Lucy scowled at her.
“You look sick, Lucy,” he said in a voice brimming with brotherly concern.
“I’m fine,” Lucy said, not meeting his eyes.
“No,” he said ferociously. “You’re worsening! The River is killing you!” He took her bony hands in his before she could snatch them back. “Please come to the Spring with me,” he pleaded. “Please. You will be made whole again! The Spring will give you life freely.”
She finally looked into his passionate, wide eyes and was almost tempted. Marianne let out an exaggerated sigh which turned to more coughing. The Spring called, but the River called louder. Lucy pulled her hands from Lucien’s. “No,” she said. “Not today.”
She and Marianne continued on their way, and Lucien followed. Once, when Lucy glanced back at him, she noticed that he carried a white rope. As they walked, she found the rope quite curious, but she decided that she didn’t want to ask him about it as it was probably related to Restoration. While she and Marianne swam, Lucien stood with his feet firmly planted exactly four feet from the edge of the River with his arms crossed.
It wasn’t until Lucy’s foot was slammed against a rock by a violent current that she realized that they had drifted farther Downstream than ever before. Suddenly, Lucy was ripped into a strong current that buffeted her, and though she fought to keep her head above the water, she was shoved down again and again. She panicked as her head hit a stone, and she couldn’t move for a moment from the shock. As she was tossed against another boulder in the River, she screamed in the water. There was no time to think, there was not even really any time to react. There was only black terror and a desperation breathe. She thrashed about, gasping for air whenever she managed to surface, but mostly she gulped down dangerous amounts of Riverwater and choked.
Then she was dragged down to the bottom the River and was pummeled by the crashing water as power of the River held her under, and she slowly stopped fighting for her weak body could no longer go on. So the River would kill her after all, just as she had thought, just as Lucien had said, and just as it always did.
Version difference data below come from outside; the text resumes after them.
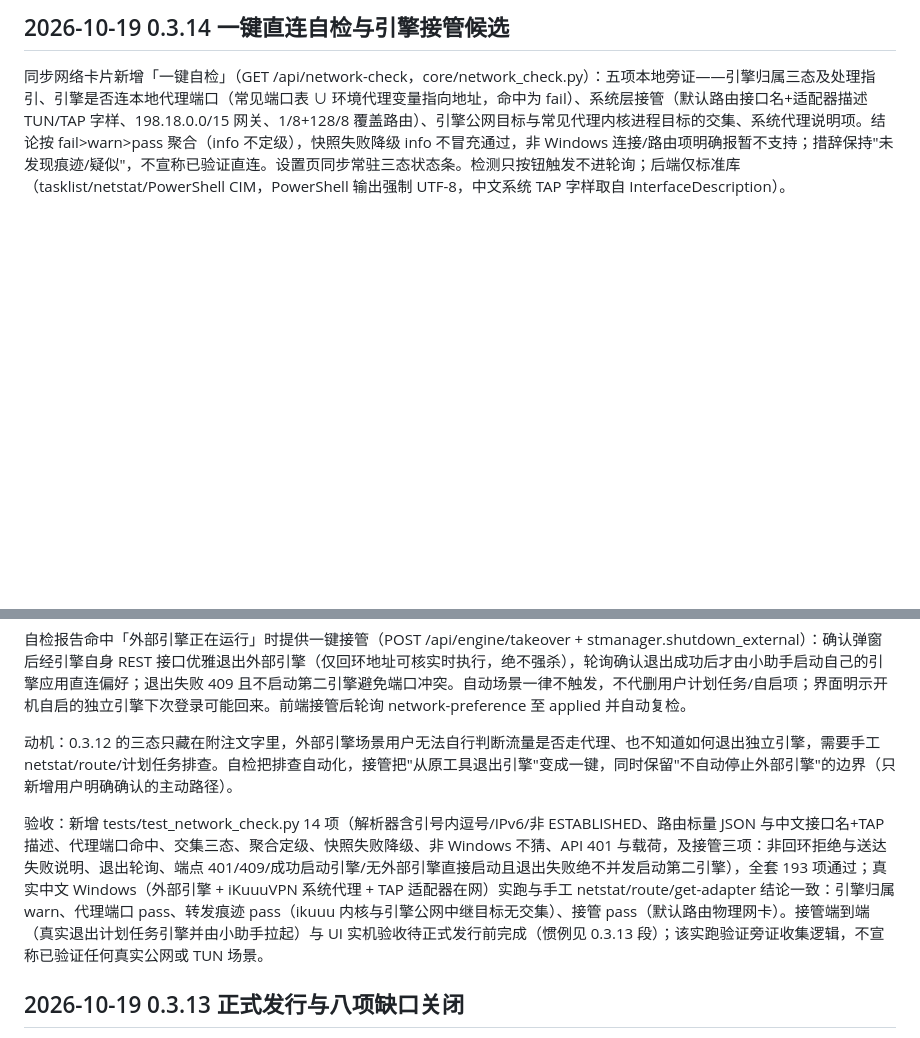
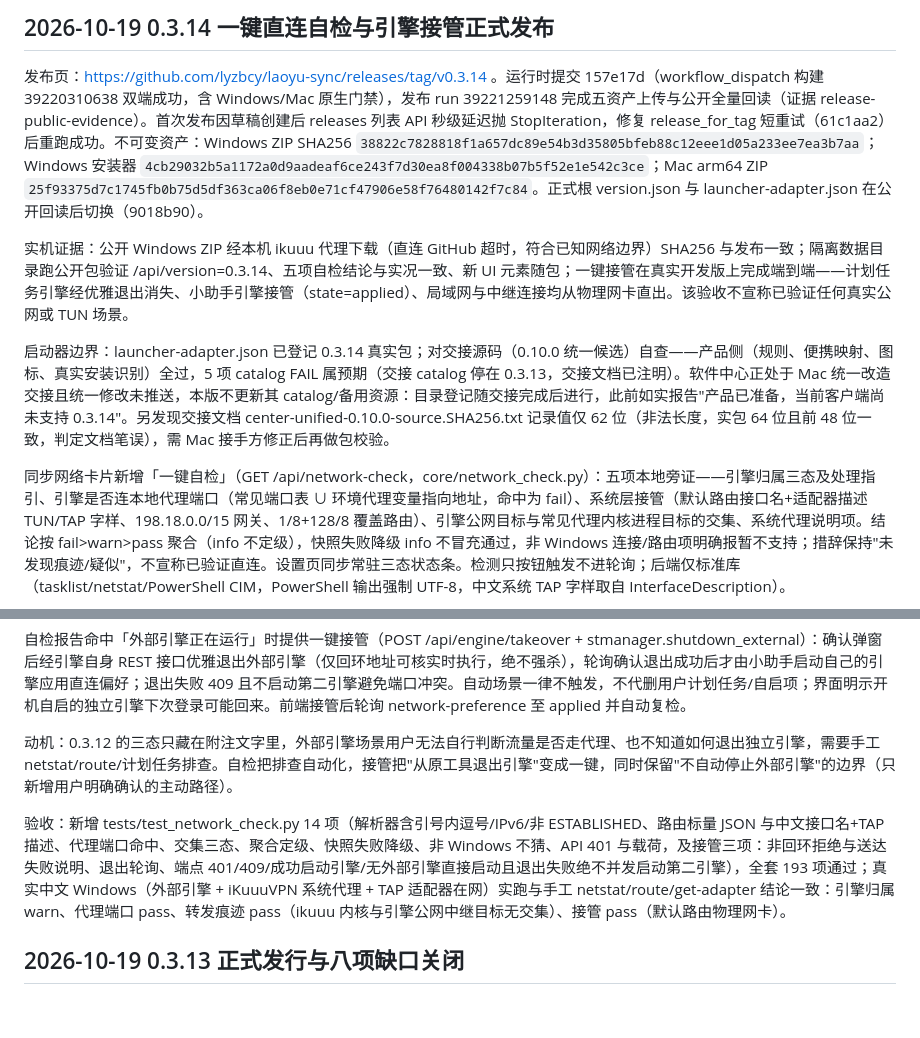
Before and after one commit to lyzbcy/laoyu-sync, a Markdown page: docs/roadmap.md, 2 parts joined by grey strips. Drawn GitHub-style; blank space fills up the shorter version.

Commit message:
Record verified 0.3.14 release evidence

```diff
--- a/docs/roadmap.md
+++ b/docs/roadmap.md
@@ -1,4 +1,10 @@
-## 2026-10-19 0.3.14 一键直连自检与引擎接管候选
+## 2026-10-19 0.3.14 一键直连自检与引擎接管正式发布
+
+发布页：https://github.com/lyzbcy/laoyu-sync/releases/tag/v0.3.14 。运行时提交 157e17d（workflow_dispatch 构建 39220310638 双端成功，含 Windows/Mac 原生门禁），发布 run 39221259148 完成五资产上传与公开全量回读（证据 release-public-evidence）。首次发布因草稿创建后 releases 列表 API 秒级延迟抛 StopIteration，修复 release_for_tag 短重试（61c1aa2）后重跑成功。不可变资产：Windows ZIP SHA256 `38822c7828818f1a657dc89e54b3d35805bfeb88c12eee1d05a233ee7ea3b7aa`；Windows 安装器 `4cb29032b5a1172a0d9aadeaf6ce243f7d30ea8f004338b07b5f52e1e542c3ce`；Mac arm64 ZIP `25f93375d7c1745fb0b75d5df363ca06f8eb0e71cf47906e58f76480142f7c84`。正式根 version.json 与 launcher-adapter.json 在公开回读后切换（9018b90）。
+
+实机证据：公开 Windows ZIP 经本机 ikuuu 代理下载（直连 GitHub 超时，符合已知网络边界）SHA256 与发布一致；隔离数据目录跑公开包验证 /api/version=0.3.14、五项自检结论与实况一致、新 UI 元素随包；一键接管在真实开发版上完成端到端——计划任务引擎经优雅退出消失、小助手引擎接管（state=applied）、局域网与中继连接均从物理网卡直出。该验收不宣称已验证任何真实公网或 TUN 场景。
+
+启动器边界：launcher-adapter.json 已登记 0.3.14 真实包；对交接源码（0.10.0 统一候选）自查——产品侧（规则、便携映射、图标、真实安装识别）全过，5 项 catalog FAIL 属预期（交接 catalog 停在 0.3.13，交接文档已注明）。软件中心正处于 Mac 统一改造交接且统一修改未推送，本版不更新其 catalog/备用资源：目录登记随交接完成后进行，此前如实报告"产品已准备，当前客户端尚未支持 0.3.14"。另发现交接文档 center-unified-0.10.0-source.SHA256.txt 记录值仅 62 位（非法长度，实包 64 位且前 48 位一致，判定文档笔误），需 Mac 接手方修正后再做包校验。
 
 同步网络卡片新增「一键自检」（GET /api/network-check，core/network_check.py）：五项本地旁证——引擎归属三态及处理指引、引擎是否连本地代理端口（常见端口表 ∪ 环境代理变量指向地址，命中为 fail）、系统层接管（默认路由接口名+适配器描述 TUN/TAP 字样、198.18.0.0/15 网关、1/8+128/8 覆盖路由）、引擎公网目标与常见代理内核进程目标的交集、系统代理说明项。结论按 fail>warn>pass 聚合（info 不定级），快照失败降级 info 不冒充通过，非 Windows 连接/路由项明确报暂不支持；措辞保持"未发现痕迹/疑似"，不宣称已验证直连。设置页同步常驻三态状态条。检测只按钮触发不进轮询；后端仅标准库（tasklist/netstat/PowerShell CIM，PowerShell 输出强制 UTF-8，中文系统 TAP 字样取自 InterfaceDescription）。
 
@@ -6,7 +12,7 @@
 
 动机：0.3.12 的三态只藏在附注文字里，外部引擎场景用户无法自行判断流量是否走代理、也不知道如何退出独立引擎，需要手工 netstat/route/计划任务排查。自检把排查自动化，接管把"从原工具退出引擎"变成一键，同时保留"不自动停止外部引擎"的边界（只新增用户明确确认的主动路径）。
 
-验收：新增 tests/test_network_check.py 14 项（解析器含引号内逗号/IPv6/非 ESTABLISHED、路由标量 JSON 与中文接口名+TAP 描述、代理端口命中、交集三态、聚合定级、快照失败降级、非 Windows 不猜、API 401 与载荷，及接管三项：非回环拒绝与送达失败说明、退出轮询、端点 401/409/成功启动引擎/无外部引擎直接启动且退出失败绝不并发启动第二引擎），全套 193 项通过；真实中文 Windows（外部引擎 + iKuuuVPN 系统代理 + TAP 适配器在网）实跑与手工 netstat/route/get-adapter 结论一致：引擎归属 warn、代理端口 pass、转发痕迹 pass（ikuuu 内核与引擎公网中继目标无交集）、接管 pass（默认路由物理网卡）。接管端到端（真实退出计划任务引擎并由小助手拉起）与 UI 实机验收待正式发行前完成（惯例见 0.3.13 段）；该实跑验证旁证收集逻辑，不宣称已验证任何真实公网或 TUN 场景。
+验收：新增 tests/test_network_check.py 14 项（解析器含引号内逗号/IPv6/非 ESTABLISHED、路由标量 JSON 与中文接口名+TAP 描述、代理端口命中、交集三态、聚合定级、快照失败降级、非 Windows 不猜、API 401 与载荷，及接管三项：非回环拒绝与送达失败说明、退出轮询、端点 401/409/成功启动引擎/无外部引擎直接启动且退出失败绝不并发启动第二引擎），全套 193 项通过；真实中文 Windows（外部引擎 + iKuuuVPN 系统代理 + TAP 适配器在网）实跑与手工 netstat/route/get-adapter 结论一致：引擎归属 warn、代理端口 pass、转发痕迹 pass（ikuuu 内核与引擎公网中继目标无交集）、接管 pass（默认路由物理网卡）。
 
 ## 2026-10-19 0.3.13 正式发行与八项缺口关闭
 
```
She wanted to scream and cry, but she only was slammed against the floor of the rushing River.
Just as she was about to give in altogether, she heard a certain voice. It broke through the River and rushed into her mind. It was the voice of life and freedom, hope and joy, the Spring. New strength flooded her, and she gave a final shove. Miraculously, air filled her lungs as she burst to the surface, and she heard Lucien shouting.
“Take the rope,” he yelled. She glanced wildly about, water splashing into her eyes, and she saw the rope floating in the water beside her, unmoved by the River’s rapids. She latched onto it before being kicked under again. The rope went taught in her hands, and she was dragged to the surface. She clung to the rope with strength her body didn’t have, and Lucien hauled her out of the River. It bit her ankles and snatched at her dress as Lucien pulled her through the mud and up to the shore.
He yanked her the rest of the way to him, and she fell in a heap, hacking up Riverwater. Lucien stood over her like a sentinel as he cast the rope out again, and she looked up to see Marianne flailing in the River. “Marianne!” she screamed. “Take the rope!”
Marianne’s eyes met hers for just a second, and Lucy saw stubbornness and bondage in Marianne’s eyes. “Take the rope!” Lucy screamed again. Marianne went down, came back up, and the rope was right beside her, but she didn’t take it. “Take the rope,” Lucy said, sobbing now.
Marianne was dragged down again, and this time, as moments slipped into minutes, she didn’t come back up. “Marianne!” Lucy screamed. Lucien pulled the rope back up to the shore and dropped it on the grass beside Lucy. “Marianne!” Lucy cried. Lucien’s arms were around her as she wept. He rocked her back and forth, smoothing her wet hair again and again as he whispered to her, but she didn’t understand what he said. All she could hear was the Spring’s strange murmurs comforting her soul.
So, yeah. Let me know what you’re thoughts are in the comments!
Anyway! I hope you all have a blessed week! I will be posting the Epilogue next week so we can all get some closure. ;)